I have a personal affiliation towards Chiatura. My ancestors were born in the village close to Chiatura. I was 8 months old when my parents first brought me here. Since then I’ve been here every summer. My first impression about Chiatura was – “Wow, I would build the biggest entertainment park here and stop this people from digging ground” – It was my childish dream and my great plan for future.
Today I think, that it’s a great place for shooting a post-apocalyptic movie – black river, abandoned factories, demolished populated buildings and rusty, jolty cable cars add to the excitement.

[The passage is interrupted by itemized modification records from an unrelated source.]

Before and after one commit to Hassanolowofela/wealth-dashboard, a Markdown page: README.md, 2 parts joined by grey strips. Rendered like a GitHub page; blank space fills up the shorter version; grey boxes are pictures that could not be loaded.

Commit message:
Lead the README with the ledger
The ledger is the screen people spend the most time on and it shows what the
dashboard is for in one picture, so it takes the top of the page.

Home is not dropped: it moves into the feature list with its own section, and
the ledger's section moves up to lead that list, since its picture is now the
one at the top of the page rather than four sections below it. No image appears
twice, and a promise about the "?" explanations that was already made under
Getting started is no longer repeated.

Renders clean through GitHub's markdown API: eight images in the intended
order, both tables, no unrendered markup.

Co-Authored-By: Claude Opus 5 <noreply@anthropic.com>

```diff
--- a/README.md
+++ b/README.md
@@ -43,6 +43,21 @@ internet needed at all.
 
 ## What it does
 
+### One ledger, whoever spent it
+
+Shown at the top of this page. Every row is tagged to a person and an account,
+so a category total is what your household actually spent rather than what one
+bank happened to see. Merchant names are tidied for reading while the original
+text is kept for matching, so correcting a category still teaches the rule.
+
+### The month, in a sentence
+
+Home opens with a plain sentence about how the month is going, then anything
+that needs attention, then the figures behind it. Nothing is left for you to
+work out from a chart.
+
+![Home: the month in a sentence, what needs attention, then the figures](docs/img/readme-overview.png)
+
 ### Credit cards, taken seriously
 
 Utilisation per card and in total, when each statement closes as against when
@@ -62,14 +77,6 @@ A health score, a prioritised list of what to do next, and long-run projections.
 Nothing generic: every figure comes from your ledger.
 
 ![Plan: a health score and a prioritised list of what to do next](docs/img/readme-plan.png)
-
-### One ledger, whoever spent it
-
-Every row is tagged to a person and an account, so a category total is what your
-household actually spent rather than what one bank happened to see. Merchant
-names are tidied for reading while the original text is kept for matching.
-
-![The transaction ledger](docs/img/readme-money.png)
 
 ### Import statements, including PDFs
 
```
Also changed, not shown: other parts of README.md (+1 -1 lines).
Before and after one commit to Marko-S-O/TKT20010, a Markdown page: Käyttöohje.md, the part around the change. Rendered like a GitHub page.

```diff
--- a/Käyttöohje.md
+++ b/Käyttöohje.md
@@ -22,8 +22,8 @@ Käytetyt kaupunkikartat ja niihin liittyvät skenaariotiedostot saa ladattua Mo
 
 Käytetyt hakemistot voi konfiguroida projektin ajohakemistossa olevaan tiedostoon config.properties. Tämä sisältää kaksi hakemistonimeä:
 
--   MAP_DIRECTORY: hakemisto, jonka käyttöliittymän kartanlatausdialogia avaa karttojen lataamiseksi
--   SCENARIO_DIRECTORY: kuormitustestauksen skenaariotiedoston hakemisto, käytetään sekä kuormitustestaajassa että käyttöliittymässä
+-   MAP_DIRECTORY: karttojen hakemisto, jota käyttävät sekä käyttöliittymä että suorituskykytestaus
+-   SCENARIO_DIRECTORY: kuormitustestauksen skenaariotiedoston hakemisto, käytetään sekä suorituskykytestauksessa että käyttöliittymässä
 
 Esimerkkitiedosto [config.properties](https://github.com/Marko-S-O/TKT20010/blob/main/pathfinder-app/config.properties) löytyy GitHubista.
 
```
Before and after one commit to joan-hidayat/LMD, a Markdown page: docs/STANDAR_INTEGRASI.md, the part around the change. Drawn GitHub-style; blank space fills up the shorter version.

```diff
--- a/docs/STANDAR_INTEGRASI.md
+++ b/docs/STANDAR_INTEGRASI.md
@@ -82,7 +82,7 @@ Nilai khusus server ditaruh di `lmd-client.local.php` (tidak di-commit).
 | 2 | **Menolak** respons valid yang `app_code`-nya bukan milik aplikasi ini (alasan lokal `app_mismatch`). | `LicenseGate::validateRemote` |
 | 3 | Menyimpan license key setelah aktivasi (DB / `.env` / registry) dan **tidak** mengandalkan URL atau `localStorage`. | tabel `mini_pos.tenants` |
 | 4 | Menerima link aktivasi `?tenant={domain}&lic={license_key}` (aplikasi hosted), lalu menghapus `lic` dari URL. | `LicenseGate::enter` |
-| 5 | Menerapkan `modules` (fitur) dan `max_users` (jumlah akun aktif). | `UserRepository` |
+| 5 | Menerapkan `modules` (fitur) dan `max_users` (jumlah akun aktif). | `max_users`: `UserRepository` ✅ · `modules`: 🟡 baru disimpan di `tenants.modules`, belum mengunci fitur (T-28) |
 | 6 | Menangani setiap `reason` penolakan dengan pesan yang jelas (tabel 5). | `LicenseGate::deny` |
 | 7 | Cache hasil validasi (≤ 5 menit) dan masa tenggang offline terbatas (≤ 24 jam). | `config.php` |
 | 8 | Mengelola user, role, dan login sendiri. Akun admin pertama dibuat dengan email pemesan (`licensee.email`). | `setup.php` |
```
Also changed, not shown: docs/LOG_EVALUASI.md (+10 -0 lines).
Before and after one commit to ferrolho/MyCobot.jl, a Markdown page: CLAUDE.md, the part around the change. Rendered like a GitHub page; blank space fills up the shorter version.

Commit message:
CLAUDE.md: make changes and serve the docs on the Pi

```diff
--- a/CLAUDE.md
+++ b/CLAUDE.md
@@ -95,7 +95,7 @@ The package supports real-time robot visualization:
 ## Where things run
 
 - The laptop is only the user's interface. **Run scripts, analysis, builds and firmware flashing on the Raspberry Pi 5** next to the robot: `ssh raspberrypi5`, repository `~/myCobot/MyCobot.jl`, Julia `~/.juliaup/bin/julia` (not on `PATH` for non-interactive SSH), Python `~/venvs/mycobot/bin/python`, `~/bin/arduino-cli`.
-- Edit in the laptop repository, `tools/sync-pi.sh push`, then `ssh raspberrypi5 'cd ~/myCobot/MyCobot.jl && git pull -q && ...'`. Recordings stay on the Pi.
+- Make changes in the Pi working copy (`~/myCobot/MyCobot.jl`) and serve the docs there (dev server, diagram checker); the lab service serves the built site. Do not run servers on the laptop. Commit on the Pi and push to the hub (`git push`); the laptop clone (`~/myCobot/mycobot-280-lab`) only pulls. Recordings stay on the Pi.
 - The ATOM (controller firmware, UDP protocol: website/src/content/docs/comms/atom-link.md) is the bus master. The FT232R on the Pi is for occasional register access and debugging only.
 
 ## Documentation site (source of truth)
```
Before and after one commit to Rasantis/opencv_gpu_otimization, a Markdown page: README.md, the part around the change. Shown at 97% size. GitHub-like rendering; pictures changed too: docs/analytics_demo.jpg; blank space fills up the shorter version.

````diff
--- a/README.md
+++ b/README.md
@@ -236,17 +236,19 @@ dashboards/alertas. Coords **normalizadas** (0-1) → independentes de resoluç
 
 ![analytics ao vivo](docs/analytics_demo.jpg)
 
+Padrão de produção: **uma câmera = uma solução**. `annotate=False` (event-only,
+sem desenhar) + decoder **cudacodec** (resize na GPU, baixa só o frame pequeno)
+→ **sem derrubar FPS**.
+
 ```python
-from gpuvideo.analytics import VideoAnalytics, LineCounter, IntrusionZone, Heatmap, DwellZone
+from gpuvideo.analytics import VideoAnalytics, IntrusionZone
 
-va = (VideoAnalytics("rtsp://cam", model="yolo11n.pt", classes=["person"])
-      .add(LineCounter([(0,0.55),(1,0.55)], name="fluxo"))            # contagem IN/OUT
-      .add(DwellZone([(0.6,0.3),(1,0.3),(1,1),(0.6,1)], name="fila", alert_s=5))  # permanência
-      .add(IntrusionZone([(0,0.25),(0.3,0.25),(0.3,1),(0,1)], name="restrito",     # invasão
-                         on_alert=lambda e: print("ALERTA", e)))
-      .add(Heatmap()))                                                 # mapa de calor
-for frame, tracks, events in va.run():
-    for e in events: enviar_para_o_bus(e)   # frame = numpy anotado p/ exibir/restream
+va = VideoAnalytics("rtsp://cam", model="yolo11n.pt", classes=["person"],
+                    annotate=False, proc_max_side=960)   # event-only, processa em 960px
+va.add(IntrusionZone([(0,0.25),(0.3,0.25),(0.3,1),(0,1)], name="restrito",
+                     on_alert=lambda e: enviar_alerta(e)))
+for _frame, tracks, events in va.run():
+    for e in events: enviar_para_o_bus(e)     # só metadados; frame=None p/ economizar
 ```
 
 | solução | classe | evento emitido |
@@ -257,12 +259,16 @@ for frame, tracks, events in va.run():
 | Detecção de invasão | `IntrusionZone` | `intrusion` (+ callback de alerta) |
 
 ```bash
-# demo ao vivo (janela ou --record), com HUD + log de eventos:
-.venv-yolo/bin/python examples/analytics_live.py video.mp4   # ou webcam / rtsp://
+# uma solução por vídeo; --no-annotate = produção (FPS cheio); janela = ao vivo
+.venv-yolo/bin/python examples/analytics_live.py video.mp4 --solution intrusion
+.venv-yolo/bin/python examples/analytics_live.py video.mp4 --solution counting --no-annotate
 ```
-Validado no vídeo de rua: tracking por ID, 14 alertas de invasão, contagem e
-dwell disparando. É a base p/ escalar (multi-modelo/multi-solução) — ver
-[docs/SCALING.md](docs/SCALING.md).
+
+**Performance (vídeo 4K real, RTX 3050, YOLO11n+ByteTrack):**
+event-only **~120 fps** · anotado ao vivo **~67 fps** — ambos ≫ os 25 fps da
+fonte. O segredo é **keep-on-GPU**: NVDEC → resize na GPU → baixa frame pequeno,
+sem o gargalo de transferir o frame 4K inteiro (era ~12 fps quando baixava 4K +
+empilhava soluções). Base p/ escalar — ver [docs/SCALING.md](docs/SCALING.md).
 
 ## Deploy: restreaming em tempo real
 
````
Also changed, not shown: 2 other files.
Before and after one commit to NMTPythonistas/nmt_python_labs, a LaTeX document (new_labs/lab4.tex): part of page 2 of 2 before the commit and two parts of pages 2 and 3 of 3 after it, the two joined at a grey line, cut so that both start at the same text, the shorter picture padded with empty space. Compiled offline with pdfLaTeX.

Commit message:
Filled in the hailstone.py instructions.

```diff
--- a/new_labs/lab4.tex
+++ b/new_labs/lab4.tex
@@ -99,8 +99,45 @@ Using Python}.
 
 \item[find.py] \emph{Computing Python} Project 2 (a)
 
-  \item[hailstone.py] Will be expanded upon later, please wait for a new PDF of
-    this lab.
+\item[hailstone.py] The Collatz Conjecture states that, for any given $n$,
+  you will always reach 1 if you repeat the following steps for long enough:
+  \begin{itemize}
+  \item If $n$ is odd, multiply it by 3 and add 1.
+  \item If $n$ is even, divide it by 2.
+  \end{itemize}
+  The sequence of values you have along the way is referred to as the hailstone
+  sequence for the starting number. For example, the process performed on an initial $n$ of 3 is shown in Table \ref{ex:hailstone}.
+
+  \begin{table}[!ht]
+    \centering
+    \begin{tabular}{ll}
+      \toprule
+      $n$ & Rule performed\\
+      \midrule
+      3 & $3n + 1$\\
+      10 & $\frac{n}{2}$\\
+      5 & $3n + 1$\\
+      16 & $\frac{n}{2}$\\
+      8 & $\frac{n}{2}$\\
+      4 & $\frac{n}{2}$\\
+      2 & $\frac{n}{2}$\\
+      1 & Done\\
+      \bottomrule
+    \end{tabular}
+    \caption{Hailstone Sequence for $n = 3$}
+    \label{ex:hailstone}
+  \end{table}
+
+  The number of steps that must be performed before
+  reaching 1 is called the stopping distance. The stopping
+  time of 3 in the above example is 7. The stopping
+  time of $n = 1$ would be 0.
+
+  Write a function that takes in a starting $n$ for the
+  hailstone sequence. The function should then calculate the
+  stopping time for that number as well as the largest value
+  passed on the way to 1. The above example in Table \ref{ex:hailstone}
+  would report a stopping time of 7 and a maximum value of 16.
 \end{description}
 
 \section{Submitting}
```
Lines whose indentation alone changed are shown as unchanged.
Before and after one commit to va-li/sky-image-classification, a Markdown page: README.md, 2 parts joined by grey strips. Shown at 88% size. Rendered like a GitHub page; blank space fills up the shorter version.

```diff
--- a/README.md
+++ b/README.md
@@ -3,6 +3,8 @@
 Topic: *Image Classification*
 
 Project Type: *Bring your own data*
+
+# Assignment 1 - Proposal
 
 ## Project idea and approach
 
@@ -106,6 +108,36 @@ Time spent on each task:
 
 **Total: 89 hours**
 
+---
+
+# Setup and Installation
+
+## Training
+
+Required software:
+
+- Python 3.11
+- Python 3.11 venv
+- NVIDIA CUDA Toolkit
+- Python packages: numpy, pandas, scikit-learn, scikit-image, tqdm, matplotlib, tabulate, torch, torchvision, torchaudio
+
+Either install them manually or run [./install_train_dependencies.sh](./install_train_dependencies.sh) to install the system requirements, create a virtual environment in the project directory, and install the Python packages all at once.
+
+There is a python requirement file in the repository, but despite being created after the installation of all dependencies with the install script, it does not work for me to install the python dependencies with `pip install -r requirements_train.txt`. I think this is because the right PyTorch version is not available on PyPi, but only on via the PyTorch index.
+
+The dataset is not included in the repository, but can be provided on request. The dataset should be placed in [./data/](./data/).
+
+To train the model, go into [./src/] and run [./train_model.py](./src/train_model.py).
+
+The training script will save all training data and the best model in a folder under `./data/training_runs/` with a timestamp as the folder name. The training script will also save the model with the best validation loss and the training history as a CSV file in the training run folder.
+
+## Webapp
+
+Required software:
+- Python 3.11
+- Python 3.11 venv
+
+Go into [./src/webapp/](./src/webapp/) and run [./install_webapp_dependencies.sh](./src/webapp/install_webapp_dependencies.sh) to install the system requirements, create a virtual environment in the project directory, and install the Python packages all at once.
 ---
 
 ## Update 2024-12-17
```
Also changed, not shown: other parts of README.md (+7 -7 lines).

Nowadays Chiatura is becoming more and more appealing to tourists. The main sightseeing of the town is the cable cars built in the 50’s during Soviet era. As mentioned above, the primary assignment of the cable cars was to carry workers to the mines above the town. But today there are many quarters built on the mountains, so locals use it as daily transport. It takes 20 minutes by bus to go up, while by cable car it takes only 5 minutes and it’s free.
As the conductor Dali Tutberidze says, people come from everywhere to visit the cable cars and it’s safe to use, even though it was built 6 decades ago.
Chiatura has more to offer, the Katskhi pillar is the second must-visit place. It is a natural limestone monolith located at the village Katskhi near Chiatura. On the 40 metres high pillar, there is a small church, built in 9th-10th century. It remained unclimbed until 1944. Nowadays, before you decide to climb it, know that only men are allowed to do that.
If you already plan your visit in Chiatura, by no means miss the chance to visit small village called Mgvimevi, 3 km away from Chiatura. There is a convent located in the cave. I promise it will make a great impression.
Thereby, as conductor Dali Tutberidze said, ordinary people are unable to understand this beauty. If you are not one of them, if you prefer Chernobyl over Paris, Bosch over Raphael, Wagner over Mozart, darkness over light – then Chiatura is the place you should visit right now.